To do → Copy out the full data exactly as given; pictures should not be included.

- - - -

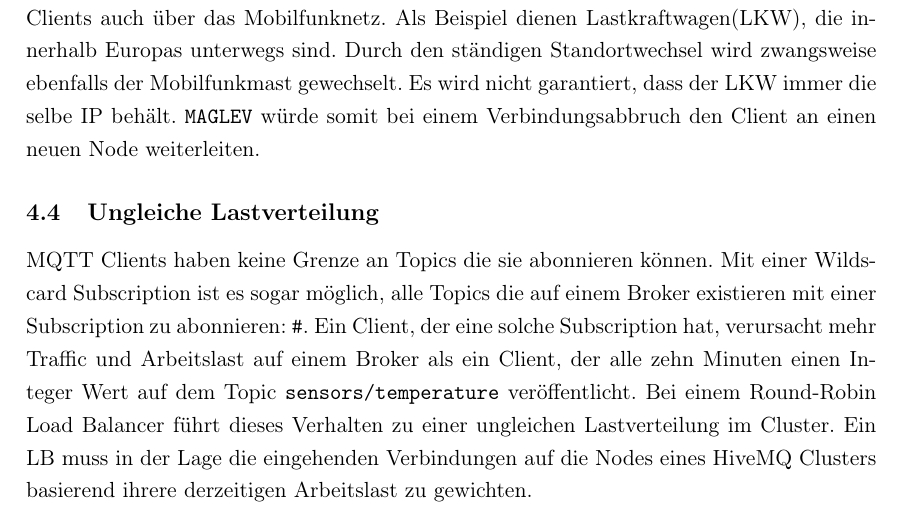
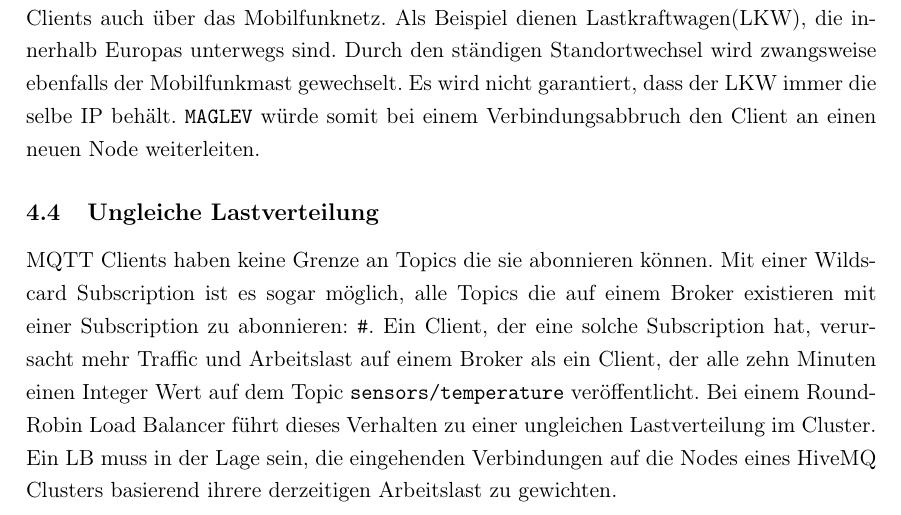
Before and after one commit to breuerfelix/bachelor-thesis, a LaTeX document (main.tex, which reads content/problem.tex): part of page 16 of 22, cut so that both start at the same text. Compiled offline with pdfLaTeX.

Commit message:
try pipeline
Signed-off-by: Felix Breuer <fbreuer@pm.me>

```diff
--- a/content/problem.tex
+++ b/content/problem.tex
@@ -26,11 +26,12 @@ Um einen Client immer zum selben Node zu verbinden werden bei anderen Protokolle
 Eine weitere Option einen Client immer zum selben Node zu verbinden ist \verb|MAGLEV|. Dabei werden Layer vier Informationen des Clients ausgelesen wie zum Beispiel die \ac{ip} Adresse und gehasht. Anhand des Hashes wird anschlie{\ss}end der Node bestimmt, zu welchem der Client verbunden wird. Solange sich keine der gehashten Informationen ändert, wird der Client immer an den selben Node weitergeleitet. Da \ac{mqtt} auf Layer vier aufsetzt, kann \verb|MAGLEV| verwendet werden.
 Je nach Anwendungsfall verbinden sich \ac{mqtt} Clients auch über das Mobilfunknetz. Als Beispiel dienen Lastkraftwagen(LKW), die innerhalb Europas unterwegs sind. Durch den ständigen Standortwechsel wird zwangsweise ebenfalls der Mobilfunkmast gewechselt. Es wird nicht garantiert, dass der LKW immer die selbe \ac{ip} behält. \verb|MAGLEV| würde somit bei einem Verbindungsabbruch den Client an einen neuen Node weiterleiten.
 % TODO cite maglev paper
-% TODO beispiel für changing ip address in mobil data
+% TODO beispiel für changing ip address in mobile data
 
 \subsection{Ungleiche Lastverteilung}
 \ac{mqtt} Clients haben keine Grenze an Topics die sie abonnieren können. Mit einer Wildscard Subscription ist es sogar möglich, alle Topics die auf einem Broker existieren mit einer Subscription zu abonnieren: \verb|#|. Ein Client, der eine solche Subscription hat, verursacht mehr Traffic und Arbeitslast auf einem Broker als ein Client, der alle zehn Minuten einen Integer Wert auf dem Topic \verb|sensors/temperature| veröffentlicht.
-Bei einem Round-Robin Load Balancer führt dieses Verhalten zu einer ungleichen Lastverteilung im Cluster. Ein \ac{lb} muss in der Lage die eingehenden Verbindungen auf die Nodes eines HiveMQ Clusters basierend ihrere derzeitigen Arbeitslast zu gewichten.
+% TODO muss ich das begründen?
+Bei einem Round-Robin Load Balancer führt dieses Verhalten zu einer ungleichen Lastverteilung im Cluster. Ein \ac{lb} muss in der Lage sein, die eingehenden Verbindungen auf die Nodes eines HiveMQ Clusters basierend ihrere derzeitigen Arbeitslast zu gewichten.
 
 \subsubsection{Downstream Clients}
 \subsubsection{Lightweight Clients}
```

- - - -

Output for this task →
Before and after one commit to breuerfelix/bachelor-thesis, a LaTeX document (main.tex, which reads content/problem.tex): part of page 16 of 22, cut so that both start at the same text. Compiled offline with pdfLaTeX.

Commit message:
try pipeline
Signed-off-by: Felix Breuer <fbreuer@pm.me>

```diff
--- a/content/problem.tex
+++ b/content/problem.tex
@@ -26,11 +26,12 @@ Um einen Client immer zum selben Node zu verbinden werden bei anderen Protokolle
 Eine weitere Option einen Client immer zum selben Node zu verbinden ist \verb|MAGLEV|. Dabei werden Layer vier Informationen des Clients ausgelesen wie zum Beispiel die \ac{ip} Adresse und gehasht. Anhand des Hashes wird anschlie{\ss}end der Node bestimmt, zu welchem der Client verbunden wird. Solange sich keine der gehashten Informationen ändert, wird der Client immer an den selben Node weitergeleitet. Da \ac{mqtt} auf Layer vier aufsetzt, kann \verb|MAGLEV| verwendet werden.
 Je nach Anwendungsfall verbinden sich \ac{mqtt} Clients auch über das Mobilfunknetz. Als Beispiel dienen Lastkraftwagen(LKW), die innerhalb Europas unterwegs sind. Durch den ständigen Standortwechsel wird zwangsweise ebenfalls der Mobilfunkmast gewechselt. Es wird nicht garantiert, dass der LKW immer die selbe \ac{ip} behält. \verb|MAGLEV| würde somit bei einem Verbindungsabbruch den Client an einen neuen Node weiterleiten.
 % TODO cite maglev paper
-% TODO beispiel für changing ip address in mobil data
+% TODO beispiel für changing ip address in mobile data
 
 \subsection{Ungleiche Lastverteilung}
 \ac{mqtt} Clients haben keine Grenze an Topics die sie abonnieren können. Mit einer Wildscard Subscription ist es sogar möglich, alle Topics die auf einem Broker existieren mit einer Subscription zu abonnieren: \verb|#|. Ein Client, der eine solche Subscription hat, verursacht mehr Traffic und Arbeitslast auf einem Broker als ein Client, der alle zehn Minuten einen Integer Wert auf dem Topic \verb|sensors/temperature| veröffentlicht.
-Bei einem Round-Robin Load Balancer führt dieses Verhalten zu einer ungleichen Lastverteilung im Cluster. Ein \ac{lb} muss in der Lage die eingehenden Verbindungen auf die Nodes eines HiveMQ Clusters basierend ihrere derzeitigen Arbeitslast zu gewichten.
+% TODO muss ich das begründen?
+Bei einem Round-Robin Load Balancer führt dieses Verhalten zu einer ungleichen Lastverteilung im Cluster. Ein \ac{lb} muss in der Lage sein, die eingehenden Verbindungen auf die Nodes eines HiveMQ Clusters basierend ihrere derzeitigen Arbeitslast zu gewichten.
 
 \subsubsection{Downstream Clients}
 \subsubsection{Lightweight Clients}
```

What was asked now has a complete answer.